If you would like to attend the 2014 Cannabis Business Awards, you can buy tickets at this link here.

  • huge hug

    Well Mn can use his expertise. I hope he is helpful with whatever Mn is upto

  • Ron G.

    Absolutely; Nadelmann is an advocacy hero. Without mainstream activists like him, we wouldn’t be where we are. Trying to convince the world to embrace stoner culture was a losing proposition, which Paul Stanford demonstrated for three elections running. The only way to sell legalization to the majority was to convince them that whatever they think about drugs, prohibition is worse.

    To do that, he has fastidiously avoided advocating for weed. In fact, in the context of your essay a few days back on respecting stoner culture, he’s one of the suits on the bus–and you’re under it. I guarantee, he’d make a face like someone just farted if he heard this sentence (which you’ll probably recognze): “All of my friends and family that are true die hard marijuana fans spend just about every dollar of their disposable income on marijuana and marijuana products.”

    Legalization wouldn’t even be an issue if it weren’t for people like you and me, fueling consumer demand. If the demographics are anything like alcohol consumption (and I have no doubt they are), then ten percent of users account for well over half of sales. That means, from an economic standpoint, serious stoners built the demand side of this industry.

    We’ll continue to do that, but don’t expect any pats on the back. In fact, get ready to be mocked and vilified like a lush on a bar stool or a drunk behind the wheel, as the marketing departments of Big Cannabis try to gentrify their product’s image. They know they’re going to sell more high end vaporizers if they turn their noses up at Cheech and Chong.

    Personally, I don’t care what kind of socio-political manipulation advocates had to practice to push legalization through.
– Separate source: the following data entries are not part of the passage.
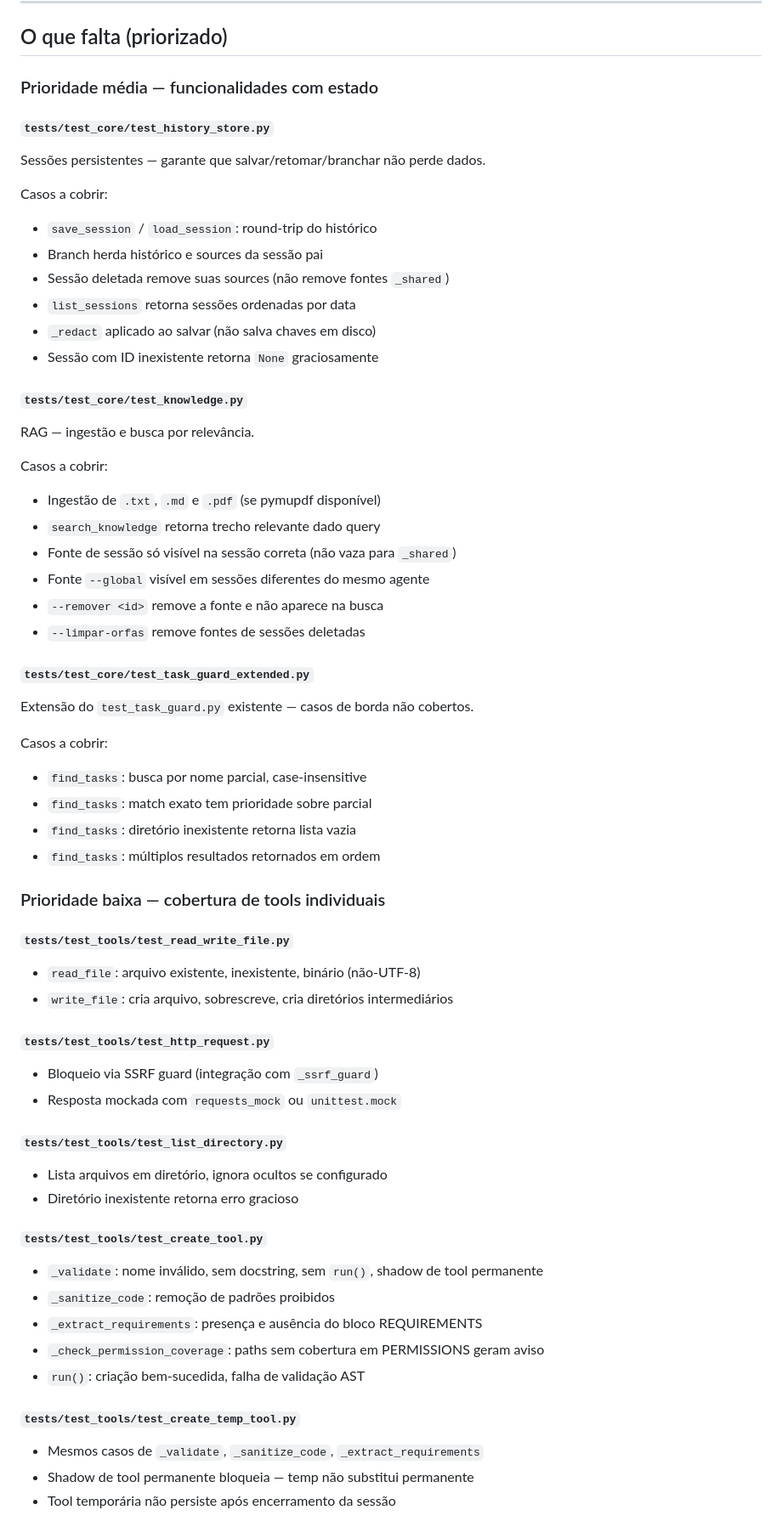
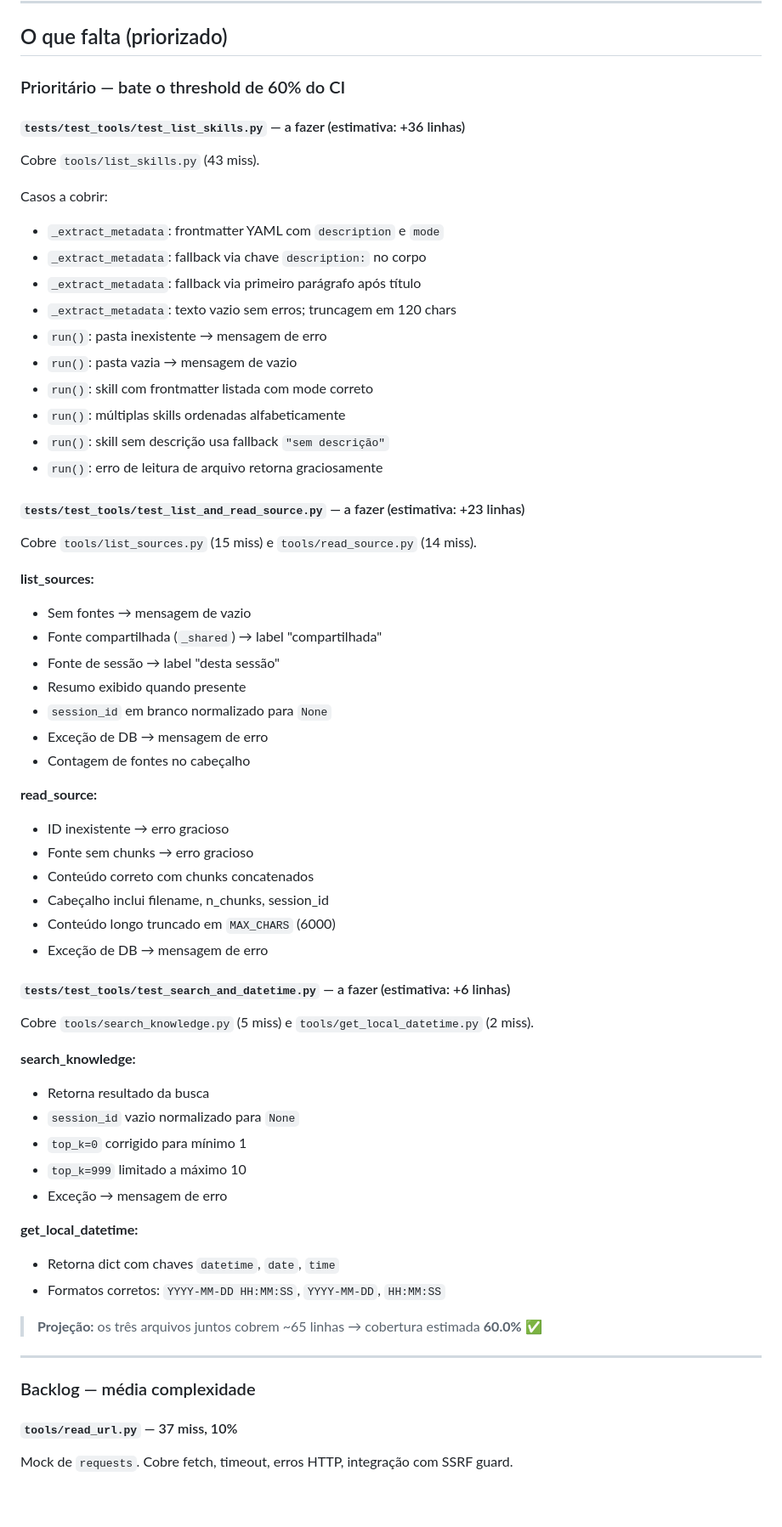
Before and after one commit to tiagobandeira/ciel, a Markdown page: docs/ROADMAP_TESTES.md, the part around one of its changes. Shown at 85% size. Drawn GitHub-style; blank space fills up the shorter version.

Commit message:
docs: update ROADMAP_TESTES.md — current coverage map and prioritized backlog

```diff
--- a/docs/ROADMAP_TESTES.md
+++ b/docs/ROADMAP_TESTES.md
@@ -26,62 +52,63 @@ Estado atual: **238 passed** de 238 testes (execução: `pytest tests/ -v`).
 
 ## O que falta (priorizado)
 
-### Prioridade média — funcionalidades com estado
+### Prioritário — bate o threshold de 60% do CI
 
-#### `tests/test_core/test_history_store.py`
-Sessões persistentes — garante que salvar/retomar/branchar não perde dados.
+#### `tests/test_tools/test_list_skills.py` — a fazer (estimativa: +36 linhas)
+Cobre `tools/list_skills.py` (43 miss).
 
 Casos a cobrir:
-- `save_session` / `load_session`: round-trip do histórico
-- Branch herda histórico e sources da sessão pai
-- Sessão deletada remove suas sources (não remove fontes `_shared`)
-- `list_sessions` retorna sessões ordenadas por data
-- `_redact` aplicado ao salvar (não salva chaves em disco)
-- Sessão com ID inexistente retorna `None` graciosamente
+- `_extract_metadata`: frontmatter YAML com `description` e `mode`
+- `_extract_metadata`: fallback via chave `description:` no corpo
+- `_extract_metadata`: fallback via primeiro parágrafo após título
+- `_extract_metadata`: texto vazio sem erros; truncagem em 120 chars
+- `run()`: pasta inexistente → mensagem de erro
+- `run()`: pasta vazia → mensagem de vazio
+- `run()`: skill com frontmatter listada com mode correto
+- `run()`: múltiplas skills ordenadas alfabeticamente
+- `run()`: skill sem descrição usa fallback `"sem descrição"`
+- `run()`: erro de leitura de arquivo retorna graciosamente
 
-#### `tests/test_core/test_knowledge.py`
-RAG — ingestão e busca por relevância.
+#### `tests/test_tools/test_list_and_read_source.py` — a fazer (estimativa: +23 linhas)
+Cobre `tools/list_sources.py` (15 miss) e `tools/read_source.py` (14 miss).
 
-Casos a cobrir:
-- Ingestão de `.txt`, `.md` e `.pdf` (se pymupdf disponível)
-- `search_knowledge` retorna trecho relevante dado query
-- Fonte de sessão só visível na sessão correta (não vaza para `_shared`)
-- Fonte `--global` visível em sessões diferentes do mesmo agente
-- `--remover <id>` remove a fonte e não aparece na busca
-- `--limpar-orfas` remove fontes de sessões deletadas
+**list_sources:**
+- Sem fontes → mensagem de vazio
+- Fonte compartilhada (`_shared`) → label "compartilhada"
+- Fonte de sessão → label "desta sessão"
+- Resumo exibido quando presente
+- `session_id` em branco normalizado para `None`
+- Exceção de DB → mensagem de erro
+- Contagem de fontes no cabeçalho
 
-#### `tests/test_core/test_task_guard_extended.py`
-Extensão do `test_task_guard.py` existente — casos de borda não cobertos.
+**read_source:**
+- ID inexistente → erro gracioso
+- Fonte sem chunks → erro gracioso
+- Conteúdo correto com chunks concatenados
+- Cabeçalho inclui filename, n_chunks, session_id
+- Conteúdo longo truncado em `MAX_CHARS` (6000)
+- Exceção de DB → mensagem de erro
 
-Casos a cobrir:
-- `find_tasks`: busca por nome parcial, case-insensitive
-- `find_tasks`: match exato tem prioridade sobre parcial
-- `find_tasks`: diretório inexistente retorna lista vazia
-- `find_tasks`: múltiplos resultados retornados em ordem
+#### `tests/test_tools/test_search_and_datetime.py` — a fazer (estimativa: +6 linhas)
+Cobre `tools/search_knowledge.py` (5 miss) e `tools/get_local_datetime.py` (2 miss).
 
-### Prioridade baixa — cobertura de tools individuais
+**search_knowledge:**
+- Retorna resultado da busca
+- `session_id` vazio normalizado para `None`
+- `top_k=0` corrigido para mínimo 1
+- `top_k=999` limitado a máximo 10
+- Exceção → mensagem de erro
 
-#### `tests/test_tools/test_read_write_file.py`
-- `read_file`: arquivo existente, inexistente, binário (não-UTF-8)
-- `write_file`: cria arquivo, sobrescreve, cria diretórios intermediários
+**get_local_datetime:**
+- Retorna dict com chaves `datetime`, `date`, `time`
+- Formatos corretos: `YYYY-MM-DD HH:MM:SS`, `YYYY-MM-DD`, `HH:MM:SS`
 
-#### `tests/test_tools/test_http_request.py`
-- Bloqueio via SSRF guard (integração com `_ssrf_guard`)
-- Resposta mockada com `requests_mock` ou `unittest.mock`
+> **Projeção:** os três arquivos juntos cobrem ~65 linhas → cobertura estimada **60.0%** ✅
 
-#### `tests/test_tools/test_list_directory.py`
-- Lista arquivos em diretório, ignora ocultos se configurado
-- Diretório inexistente retorna erro gracioso
+---
 
-#### `tests/test_tools/test_create_tool.py`
-- `_validate`: nome inválido, sem docstring, sem `run()`, shadow de tool permanente
-- `_sanitize_code`: remoção de padrões proibidos
-- `_extract_requirements`: presença e ausência do bloco REQUIREMENTS
-- `_check_permission_coverage`: paths sem cobertura em PERMISSIONS geram aviso
-- `run()`: criação bem-sucedida, falha de validação AST
+### Backlog — média complexidade
 
-#### `tests/test_tools/test_create_temp_tool.py`
-- Mesmos casos de `_validate`, `_sanitize_code`, `_extract_requirements`
-- Shadow de tool permanente bloqueia — temp não substitui permanente
-- Tool temporária não persiste após encerramento da sessão
+#### `tools/read_url.py` — 37 miss, 10%
+Mock de `requests`. Cobre fetch, timeout, erros HTTP, integração com SSRF guard.
 
```
Also changed, not shown: other parts of docs/ROADMAP_TESTES.md (+94 -52 lines).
I’ve spent decades saddled with the stoner label (or waving my stoner flag, depending on the context), and I really don’t care what people think, just that they no longer insist on my arrest and incarceration.

    But I think it’s worth noting that if you’re looking for respect for stoner culture, Ethan Nadelmann might not be the best source.